Requiring more from board members puts HOA law more in line with those that govern condominium associations and better protects homeowners. Highlights include:

Transparency: The new law requires HOA directors to submit the association's financial information to the Department of Business and Professional Regulation, which collects similar data from condo associations. Critics complain that making their financial ledgers publicly available will compromise their negotiating power with vendors. "People do not need to know the wealth of any community or lack of wealth," Patti Lynn, president of the Broward Coalition, a non-profit roundtable of homeowner and condo boards, told Sun Sentinel reporter Scott Travis. But condo associations have made it work. Some condos already post their budgets in clubhouses.

Accountability: The state now bars any board member from serving if he or she has been charged with felony theft or embezzlement from an association. Who can argue with keeping a fox from the hen house? Besides, a wrongly accused board member may return to office upon acquittal or after charges are dropped.

Professionalism: Practically any owner can serve on an HOA board with a winning number of votes. No experience is necessary. But the new law forces volunteers to get educated and attend certification courses. Classes help directors become familiar with laws that govern community elections, director meetings, competitive bid processes and more.

Serving on an HOA board should be encouraged, and congratulated. But there are good reasons to keep a tight leash on those who accept this duty.

Consider that in 2007, a Hallandale Beach condo community lost $3 million in a vendor kick-back scheme, pulled off by the association president and three cohorts. Last month, a condo president was caught using more than $148,000 in community cash to gamble at the Seminole Hard Rock Hotel & Casino in Hollywood. And earlier this year, an HOA president near Orlando resigned after it came to light he faced charges of fraud, grand larceny and theft. He left before he would have been forced out by HOA reforms that took effect this month.

Still, the new regulations are meeting some resistance. Critics fear they will lead to other changes, including an annual $4-per-year fee like that paid by condo owners to fund regulation and the office of an ombudsman. Frankly, paying a few dollars a year for such protection is a bargain. However, legislators should refrain from raiding condo state funds to cover budget gaps, as has happened in recent years.

The truth is there is room for further reform in HOA law. The state's Community Association Living Study Council, created by lawmakers five years ago, recommends limiting a board's ability to borrow funds or set up a line of credit without approval of members. The group also suggests expanding the jurisdiction of small claims courts to cover HOA disputes, sparing costly lawsuits. Others call for allowing unpaid fines to turn into liens for homeowners, as state law allows for condo owners. All are worthy of consideration.

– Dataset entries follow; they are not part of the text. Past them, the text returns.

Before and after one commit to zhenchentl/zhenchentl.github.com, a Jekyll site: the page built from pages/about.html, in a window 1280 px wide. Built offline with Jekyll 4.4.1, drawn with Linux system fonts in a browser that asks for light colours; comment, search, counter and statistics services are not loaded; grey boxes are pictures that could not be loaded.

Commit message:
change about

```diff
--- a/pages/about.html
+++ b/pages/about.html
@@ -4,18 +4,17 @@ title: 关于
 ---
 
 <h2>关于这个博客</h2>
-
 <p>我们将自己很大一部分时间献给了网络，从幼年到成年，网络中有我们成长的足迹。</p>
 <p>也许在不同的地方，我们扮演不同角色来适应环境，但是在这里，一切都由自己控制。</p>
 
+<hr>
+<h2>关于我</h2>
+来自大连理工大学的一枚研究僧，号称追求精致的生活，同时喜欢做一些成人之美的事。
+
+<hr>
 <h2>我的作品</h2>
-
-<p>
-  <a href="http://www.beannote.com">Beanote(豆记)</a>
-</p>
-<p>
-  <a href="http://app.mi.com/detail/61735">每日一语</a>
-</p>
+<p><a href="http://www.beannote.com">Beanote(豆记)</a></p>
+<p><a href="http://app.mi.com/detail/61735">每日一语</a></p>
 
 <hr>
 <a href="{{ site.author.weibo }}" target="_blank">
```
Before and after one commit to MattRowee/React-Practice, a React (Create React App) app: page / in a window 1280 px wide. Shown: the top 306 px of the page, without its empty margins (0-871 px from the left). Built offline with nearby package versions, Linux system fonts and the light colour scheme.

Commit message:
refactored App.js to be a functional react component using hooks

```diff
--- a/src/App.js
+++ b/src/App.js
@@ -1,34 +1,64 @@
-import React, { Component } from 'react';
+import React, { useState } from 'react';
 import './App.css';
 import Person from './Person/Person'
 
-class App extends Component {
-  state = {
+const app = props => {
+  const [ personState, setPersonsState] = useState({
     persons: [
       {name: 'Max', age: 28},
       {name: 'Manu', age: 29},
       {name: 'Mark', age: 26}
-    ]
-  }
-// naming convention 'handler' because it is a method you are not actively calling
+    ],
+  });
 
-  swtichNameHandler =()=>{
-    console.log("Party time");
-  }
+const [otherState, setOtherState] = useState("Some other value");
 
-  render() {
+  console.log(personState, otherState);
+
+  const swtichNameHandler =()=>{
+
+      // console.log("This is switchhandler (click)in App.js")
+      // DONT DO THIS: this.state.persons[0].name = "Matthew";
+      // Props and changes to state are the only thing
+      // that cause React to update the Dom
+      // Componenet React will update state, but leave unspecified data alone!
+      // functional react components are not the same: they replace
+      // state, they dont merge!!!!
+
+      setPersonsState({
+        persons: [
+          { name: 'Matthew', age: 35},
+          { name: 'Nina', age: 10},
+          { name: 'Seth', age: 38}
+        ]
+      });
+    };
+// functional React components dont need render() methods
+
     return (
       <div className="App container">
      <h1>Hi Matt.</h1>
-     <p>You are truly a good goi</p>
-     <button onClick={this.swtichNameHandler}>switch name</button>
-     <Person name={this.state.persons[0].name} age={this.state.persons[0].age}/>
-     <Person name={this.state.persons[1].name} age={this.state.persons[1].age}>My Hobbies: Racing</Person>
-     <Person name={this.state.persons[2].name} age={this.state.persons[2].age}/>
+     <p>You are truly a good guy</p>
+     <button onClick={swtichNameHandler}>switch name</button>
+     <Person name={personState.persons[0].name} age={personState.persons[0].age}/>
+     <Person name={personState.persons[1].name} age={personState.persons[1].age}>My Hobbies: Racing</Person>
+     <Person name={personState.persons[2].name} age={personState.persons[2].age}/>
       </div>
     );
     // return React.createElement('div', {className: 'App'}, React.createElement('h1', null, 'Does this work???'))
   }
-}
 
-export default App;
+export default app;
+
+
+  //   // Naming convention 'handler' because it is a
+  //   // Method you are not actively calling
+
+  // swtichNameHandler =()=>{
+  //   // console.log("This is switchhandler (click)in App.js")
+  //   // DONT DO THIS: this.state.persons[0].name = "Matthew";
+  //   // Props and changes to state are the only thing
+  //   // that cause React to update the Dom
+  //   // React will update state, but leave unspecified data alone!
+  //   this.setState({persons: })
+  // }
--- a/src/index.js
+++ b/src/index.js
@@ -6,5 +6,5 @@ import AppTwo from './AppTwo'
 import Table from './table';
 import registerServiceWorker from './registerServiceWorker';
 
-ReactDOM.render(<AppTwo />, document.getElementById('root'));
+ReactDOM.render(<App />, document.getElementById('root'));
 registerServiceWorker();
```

Florida's HOA boards have long operated outside sensible regulation to the detriment of owners,

Now homeowners in shared communities have more protections, and more reasons to keep investing.